Round Three. Ben Tate (Auburn)
At 5'11" 220 lbs, Tate has quietly flown under the radar much of his career for the Tigers. He turned some heads at the combine, running in the low 4.4 range. On film, he doesn’t look like a burner but the speed is definitely there, as he gained separation on a handful of runs in a historically-fast conference. But Tate is just as likely to run over defenders as he is to run past them.
His blocking isn’t a finished product but it’s definitely better than Smith’s is right now. Tate is very tough and shows workhorse-type potential. His preferred route is between the tackles and reminds me of a one-cut-and-go runner similar to Terrell Davis or Thomas Jones.
He doesn’t need to come off the field on third downs either as he’s more than competent as a receiver out of the backfield.
Round Four. Rennie Curran (Georgia)
Not many players can ever lay claim to being recognized by a major publication, such as when Sporting News decreed him as “the most dominant defensive player of the game,” but the Bulldogs captain is available at this point because he’s one of a record 53 early-entry prospects in the 2010 class. Also, some question his size but he’s bulked up during the off season and at 230 lbs, Curran’s already bigger than Sims.
Additionally, he already ranks higher than Sims in several key aspects, primarily; quicker read and react instincts, better pass coverage, and more dependable as a tackler.
Curran could come in and at least challenge Johnson for the vacant role from Day one, or at least take over early in the season.
Round Seven. Kevin Basped (Nevada)
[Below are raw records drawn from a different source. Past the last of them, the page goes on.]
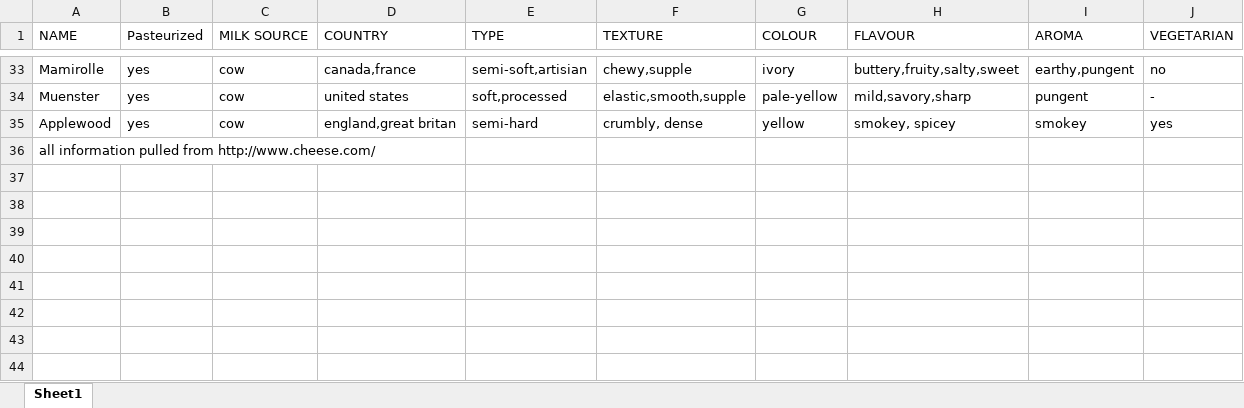
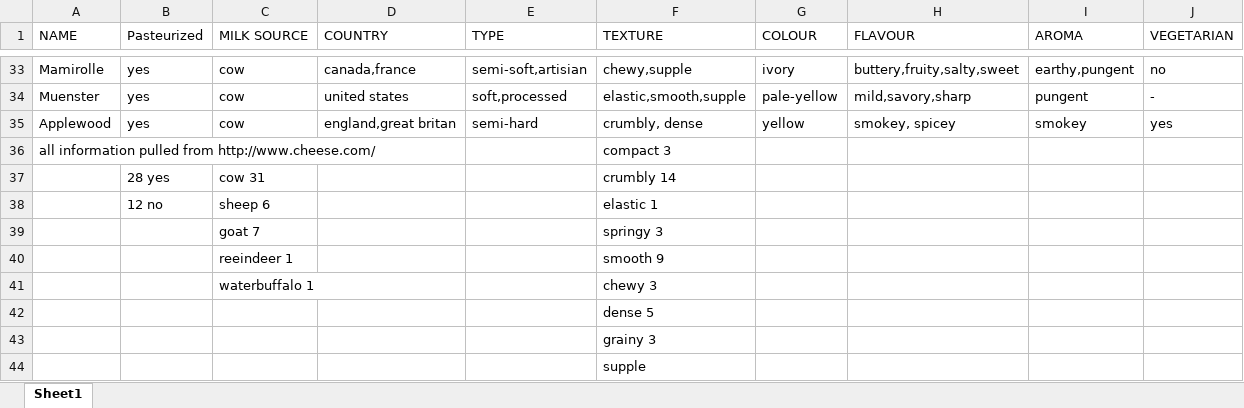
Before and after one commit to steffanboodhoo/3850, an Excel workbook: cheese-database.xlsx, sheet Sheet1, drawn as a sheet; only a part is shown, gaps mark what is left out; values as stored, in another font and other column widths than the file's, no borders; the diff names each change by its address in the sheet, - before the commit and + after, or states it on an @@ line.

```diff
--- a/cheese-database.xlsx (sheet Sheet1)
+++ b/cheese-database.xlsx (sheet Sheet1)
-F36 (TEXTURE): (empty)
+F36 (TEXTURE): compact 3
+row 37:  | 28 yes | cow 31 |  |  | crumbly 14
+row 38:  | 12 no | sheep 6 |  |  | elastic 1
+row 39:  |  | goat 7 |  |  | springy 3
+row 40:  |  | reeindeer 1 |  |  | smooth 9
+row 41:  |  | waterbuffalo 1 |  |  | chewy 3
+row 42:  |  |  |  |  | dense 5
+row 43:  |  |  |  |  | grainy 3
+row 44:  |  |  |  |  | supple
```
Also changed, not shown: 1 other file.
Each of the four projected picks in the seventh round have undeniable talent but for one reason or another (scheme, injuries, etc.) they will likely fall to the end of the third day of the 2010 draft.
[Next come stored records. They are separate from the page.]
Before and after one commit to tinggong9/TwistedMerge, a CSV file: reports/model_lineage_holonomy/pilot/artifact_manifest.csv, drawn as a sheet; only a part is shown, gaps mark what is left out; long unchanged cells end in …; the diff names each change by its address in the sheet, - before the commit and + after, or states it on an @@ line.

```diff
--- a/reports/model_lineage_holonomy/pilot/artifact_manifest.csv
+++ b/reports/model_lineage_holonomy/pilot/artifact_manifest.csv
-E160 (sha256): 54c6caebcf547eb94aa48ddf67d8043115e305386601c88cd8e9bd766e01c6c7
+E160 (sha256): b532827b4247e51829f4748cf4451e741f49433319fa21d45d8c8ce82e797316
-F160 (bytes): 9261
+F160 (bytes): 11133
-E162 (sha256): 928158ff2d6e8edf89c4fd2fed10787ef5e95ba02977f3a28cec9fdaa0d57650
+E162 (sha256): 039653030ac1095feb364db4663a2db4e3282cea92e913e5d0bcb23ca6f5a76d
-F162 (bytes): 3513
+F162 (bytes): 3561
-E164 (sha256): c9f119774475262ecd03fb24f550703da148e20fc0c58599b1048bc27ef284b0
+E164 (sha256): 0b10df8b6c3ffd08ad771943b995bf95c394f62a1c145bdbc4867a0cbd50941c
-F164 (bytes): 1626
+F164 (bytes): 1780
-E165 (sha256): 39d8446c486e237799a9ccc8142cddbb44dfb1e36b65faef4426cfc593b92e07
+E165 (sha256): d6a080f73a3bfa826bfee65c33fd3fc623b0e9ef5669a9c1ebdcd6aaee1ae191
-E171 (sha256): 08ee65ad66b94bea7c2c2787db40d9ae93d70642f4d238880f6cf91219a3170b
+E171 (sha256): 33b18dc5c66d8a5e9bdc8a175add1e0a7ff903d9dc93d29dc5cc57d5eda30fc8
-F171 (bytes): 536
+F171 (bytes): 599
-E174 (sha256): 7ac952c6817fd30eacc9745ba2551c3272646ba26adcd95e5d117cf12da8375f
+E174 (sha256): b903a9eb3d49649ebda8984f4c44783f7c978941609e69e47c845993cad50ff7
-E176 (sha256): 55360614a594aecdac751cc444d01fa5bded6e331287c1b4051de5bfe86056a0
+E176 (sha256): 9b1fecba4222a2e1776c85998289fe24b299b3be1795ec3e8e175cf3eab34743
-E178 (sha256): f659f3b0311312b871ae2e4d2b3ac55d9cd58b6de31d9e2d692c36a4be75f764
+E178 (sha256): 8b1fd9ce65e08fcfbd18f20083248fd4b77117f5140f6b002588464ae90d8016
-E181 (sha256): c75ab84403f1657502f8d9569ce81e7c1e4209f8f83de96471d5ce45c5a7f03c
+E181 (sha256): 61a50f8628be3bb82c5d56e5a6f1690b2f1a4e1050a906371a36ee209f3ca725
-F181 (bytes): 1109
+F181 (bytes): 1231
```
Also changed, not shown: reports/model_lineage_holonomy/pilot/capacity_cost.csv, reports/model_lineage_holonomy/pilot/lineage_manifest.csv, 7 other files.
Basped, an early-entry prospect, would have benefited from an extra year. But he does present intriguing characteristics such as size (6'5" 260 lb) and speed to pressure the quarterback. An NFL team would want to add about 15 pounds to his frame before considering a full-time role for this First-Team All-WAC honoree, as he’s not a big hitter, but his production (19.5 sacks the last two seasons) might be enough for Detroit to consider him a third-down specialist.
Round Seven. Stevie Brown (Michigan)
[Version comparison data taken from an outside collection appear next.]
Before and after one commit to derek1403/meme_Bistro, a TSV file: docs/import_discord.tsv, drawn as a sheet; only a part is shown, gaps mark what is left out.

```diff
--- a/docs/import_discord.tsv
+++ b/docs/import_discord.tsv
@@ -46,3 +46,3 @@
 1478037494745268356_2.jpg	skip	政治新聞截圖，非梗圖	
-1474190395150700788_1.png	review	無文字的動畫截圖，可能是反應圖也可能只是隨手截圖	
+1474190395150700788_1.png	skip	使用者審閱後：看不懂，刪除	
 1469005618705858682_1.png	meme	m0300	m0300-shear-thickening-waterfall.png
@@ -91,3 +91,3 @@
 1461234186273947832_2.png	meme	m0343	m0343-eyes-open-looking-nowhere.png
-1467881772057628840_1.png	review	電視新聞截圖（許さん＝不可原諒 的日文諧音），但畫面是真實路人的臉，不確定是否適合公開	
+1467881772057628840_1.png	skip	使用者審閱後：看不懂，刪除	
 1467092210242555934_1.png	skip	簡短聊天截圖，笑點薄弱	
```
It’s been a tumultuous few years in Ann Arbor as Rich Rodriguez implements his schemes. For some players it has unfortunately restricted their development—and Brown might be the best example.
After playing safety his first three years with the Wolverines, coordinator Greg Robinson used him as a hybrid linebacker. While Brown certainly didn’t embarrass himself in his new role, it’s safe to say the reason he was left off The Combine invitee list was because 215 lb linebackers rarely hear their name called at Radio City Music Hall—but Brown’s versatility should warrant interest at his natural defensive back position.
If Mayhew believes he’s big enough to handle the strong-side safety position, this is a definite possibility. Playing out of position his senior year must have been a frustrating experience, but it allowing him to show off his tackling ability (led the team in tackles) and aggressiveness.
Round Seven. Kevin Thomas (USC)
The former five-star recruit’s misfortunes could benefit the Lions. Thomas’s career in Southern California was marred by injuries as well as a case of mono.
In fact, the Trojans defensive back missed almost two full seasons, but he has the talent to go in the middle rounds. Thomas ripped off a 4.41-40 at The Combine and he’s put out film displaying pretty good coverage in zone packages. At 6’0", 190 lbs, he has decent size and a willingness to support the run.
Unless some team has a different copy of his medical report, I think there’s a chance Detroit finds a possible No. 3 cornerback with one of their seventh-round picks.
Round Seven. Sam Shields (Miami)
Recruited by the Hurricanes as one of the best wide receiver prospects in the country, Shields has limited experience in the secondary. But he’s now on teams' radars after running a 4.30-40 at The Combine. For good measure, he followed it up with a 4.33.
He was voted as Miami’s special team MVP—as a gunner, not returner. However, he might also give them an option to help repair a woeful return game as well.